No business is going to voluntarily tell you that they have disgruntled customers. So, when investigating a new business you need to do a bit of detective work.
Send in “A Customer”
Depending on how/where the company does business either send in a “spy” to the bricks and mortar location to look at the clientele, go through an inquiry to determine customer service, and get a perception of the customer experience.
Talk to Neighbors and Competitors
While you may think that other companies may not want to divulge information, no one wants a “bad apple” in their midst and they will be happy to have the tide turn.
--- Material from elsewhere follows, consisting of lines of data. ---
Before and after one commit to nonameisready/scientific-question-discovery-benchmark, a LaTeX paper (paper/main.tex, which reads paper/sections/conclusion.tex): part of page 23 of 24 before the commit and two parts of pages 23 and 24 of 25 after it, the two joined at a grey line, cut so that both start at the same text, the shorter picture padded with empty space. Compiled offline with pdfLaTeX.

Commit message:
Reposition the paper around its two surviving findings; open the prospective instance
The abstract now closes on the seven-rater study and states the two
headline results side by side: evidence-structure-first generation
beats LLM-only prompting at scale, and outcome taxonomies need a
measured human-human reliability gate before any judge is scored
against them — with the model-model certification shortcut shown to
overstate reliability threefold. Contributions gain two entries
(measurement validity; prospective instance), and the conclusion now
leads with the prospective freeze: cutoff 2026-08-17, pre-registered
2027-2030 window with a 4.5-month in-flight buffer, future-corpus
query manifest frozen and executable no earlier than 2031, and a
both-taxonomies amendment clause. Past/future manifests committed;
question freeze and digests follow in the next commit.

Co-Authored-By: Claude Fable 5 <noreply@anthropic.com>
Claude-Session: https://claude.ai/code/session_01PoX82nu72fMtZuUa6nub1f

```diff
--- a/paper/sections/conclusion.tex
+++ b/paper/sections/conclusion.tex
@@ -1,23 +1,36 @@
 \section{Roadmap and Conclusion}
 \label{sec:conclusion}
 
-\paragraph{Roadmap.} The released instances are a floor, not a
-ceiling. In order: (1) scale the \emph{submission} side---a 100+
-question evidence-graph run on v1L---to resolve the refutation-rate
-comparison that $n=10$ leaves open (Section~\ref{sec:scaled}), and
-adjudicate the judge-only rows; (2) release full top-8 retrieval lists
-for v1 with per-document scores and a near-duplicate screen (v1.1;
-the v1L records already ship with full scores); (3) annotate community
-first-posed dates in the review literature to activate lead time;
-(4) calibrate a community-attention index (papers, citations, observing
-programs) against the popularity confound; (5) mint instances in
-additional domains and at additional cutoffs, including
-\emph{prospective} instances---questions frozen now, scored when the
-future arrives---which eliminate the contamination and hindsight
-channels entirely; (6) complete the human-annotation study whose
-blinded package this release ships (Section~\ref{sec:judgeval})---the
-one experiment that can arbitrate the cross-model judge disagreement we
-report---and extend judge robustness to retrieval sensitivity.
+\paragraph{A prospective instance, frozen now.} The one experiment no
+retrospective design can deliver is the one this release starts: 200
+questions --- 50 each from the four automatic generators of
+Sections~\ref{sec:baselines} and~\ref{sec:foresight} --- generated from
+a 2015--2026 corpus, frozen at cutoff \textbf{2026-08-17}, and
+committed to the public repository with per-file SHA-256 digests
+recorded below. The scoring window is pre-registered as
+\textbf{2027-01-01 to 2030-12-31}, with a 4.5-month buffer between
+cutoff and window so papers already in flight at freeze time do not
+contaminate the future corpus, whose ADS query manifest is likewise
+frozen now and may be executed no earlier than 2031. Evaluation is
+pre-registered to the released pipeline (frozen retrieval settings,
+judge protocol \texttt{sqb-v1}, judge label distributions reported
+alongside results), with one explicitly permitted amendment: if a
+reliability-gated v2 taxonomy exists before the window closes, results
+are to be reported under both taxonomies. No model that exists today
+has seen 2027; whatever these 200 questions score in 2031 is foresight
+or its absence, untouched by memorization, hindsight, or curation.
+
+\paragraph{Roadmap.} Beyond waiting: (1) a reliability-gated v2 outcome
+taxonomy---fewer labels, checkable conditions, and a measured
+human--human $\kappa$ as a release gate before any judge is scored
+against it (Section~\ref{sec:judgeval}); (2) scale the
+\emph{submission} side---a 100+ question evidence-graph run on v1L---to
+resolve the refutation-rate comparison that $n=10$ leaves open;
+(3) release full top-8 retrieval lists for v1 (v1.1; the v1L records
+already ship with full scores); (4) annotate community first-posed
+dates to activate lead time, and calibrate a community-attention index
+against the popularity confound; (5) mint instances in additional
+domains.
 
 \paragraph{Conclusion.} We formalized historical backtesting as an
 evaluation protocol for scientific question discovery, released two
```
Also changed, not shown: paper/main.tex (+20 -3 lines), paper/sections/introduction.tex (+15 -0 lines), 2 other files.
If it is a bricks and mortar location the neighboring business will be thrilled to have the business transformed into a high traffic destination to bring in new customers to the area.
Competitors don’t want anyone to tarnish the reputation of their industry, and many will be happy to give you frank feedback in order to have things “cleaned up.”
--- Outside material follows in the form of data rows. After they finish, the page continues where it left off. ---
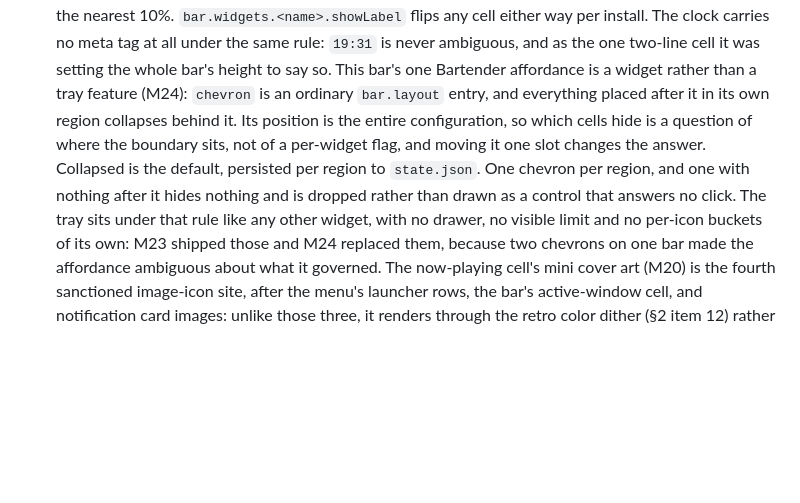
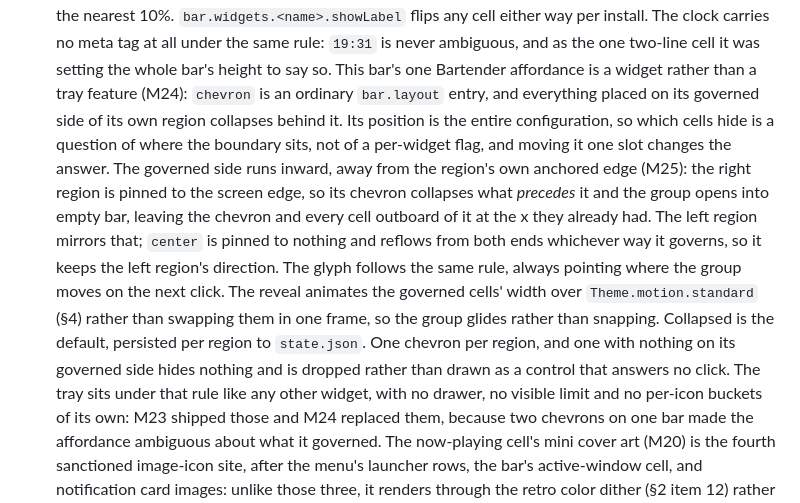
Before and after one commit to FormalSnake/FormalShell, a Markdown page: docs/DESIGN.md, the part around the change. GitHub-like rendering; blank space fills up the shorter version.

Commit message:
feat(bar): anchor the chevron and animate the reveal

```diff
--- a/docs/DESIGN.md
+++ b/docs/DESIGN.md
@@ -720,13 +720,22 @@ floats with a margin or fuses to the screen edge.
   ambiguous, and as the one two-line cell it was setting the whole bar's
   height to say so. This bar's one Bartender affordance is a widget rather
   than a tray feature (M24): `chevron` is an ordinary `bar.layout` entry, and
-  everything placed after it in its own region collapses behind it. Its
-  position is the entire configuration, so which cells hide is a question of
-  where the boundary sits, not of a per-widget flag, and moving it one slot
-  changes the answer. Collapsed is the default, persisted per region to
-  `state.json`. One chevron per region, and one with nothing after it hides
-  nothing and is dropped rather than drawn as a control that answers no
-  click. The tray sits under that rule like any other widget, with no drawer,
+  everything placed on its governed side of its own region collapses behind
+  it. Its position is the entire configuration, so which cells hide is a
+  question of where the boundary sits, not of a per-widget flag, and moving
+  it one slot changes the answer. The governed side runs inward, away from the region's
+  own anchored edge (M25): the right region is pinned to the screen edge, so
+  its chevron collapses what *precedes* it and the group opens into empty
+  bar, leaving the chevron and every cell outboard of it at the x they
+  already had. The left region mirrors that; `center` is pinned to nothing
+  and reflows from both ends whichever way it governs, so it keeps the left
+  region's direction. The glyph follows the same rule, always pointing where
+  the group moves on the next click. The reveal animates the governed cells'
+  width over `Theme.motion.standard` (§4) rather than swapping them in one
+  frame, so the group glides rather than snapping. Collapsed is the default,
+  persisted per region to `state.json`. One chevron per region, and one with
+  nothing on its governed side hides nothing and is dropped rather than
+  drawn as a control that answers no click. The tray sits under that rule like any other widget, with no drawer,
   no visible limit and no per-icon buckets of its own: M23 shipped those and
   M24 replaced them, because two chevrons on one bar made the affordance
   ambiguous about what it governed.
```
Also changed, not shown: docs/ARCHITECTURE.md (+13 -5 lines), docs/SWITCHOVER.md (+1 -1 lines), docs/screenshots/chevron-collapsed-niri.png, docs/screenshots/chevron-expanded-niri.png, 10 other files.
There are many investigative services that specialize in reputation management, however, a quick search on the web will save you fees and give you quite a bit of information that will prove immensely useful.
How to Turn a Bad Rap into Good Opportunity
- Search the business name in each web browser (i.e.: Google, Yahoo, Bing, and AOL) in the business name, city, and state and see what comes up. Then put in the business name, city and “consumer reviews” and/or “consumer complaints.” Again, see what comes up. And lastly put in the name of the owner and the business name.
- Go to the Better Business Bureau and do a search. Again, see what comes up.
- Go to sites such as Yelp, Angie’s List, etc. see what people have written about their experiences at the business.
- Go to the company’s social media—most likely if there are negative comments they’ve probably been taken down. However, you might catch some comments that are still visible.
- Go to sites such as The Rip-off Report to see if complaints have been registered against the business
Let’s say a business is in a great location. The product it sells is a viable commodity in the market. Everything looks good…except their reputation. Don’t necessarily walk away. If all else looks good, AND you are willing to put in the work it will take to get the word out about your new ownership, you could be picking up a potential diamond in the rough…..at a bargain price.
Chances are the owners just want out. No one has a “bad business” without knowing they are disliked. With a comprehensive discovery process, you will have the correct ammunition to make an offer that reflects the actual state of the business, not just what is presented in spreadsheets.
Like all other factors related to a business purchase do your homework and understand the potential payoff. If you are “game” to put in the marketing and community outreach you might just want to keep this business on your “hot list.”
Remember, when YOU walk in and take over, you’ll be inheriting the reputation of that existing business—good OR bad. So, it is essential to know if this problem exists during your initial due diligence in order to make educated evaluations. And establish an accurate price for the purchase.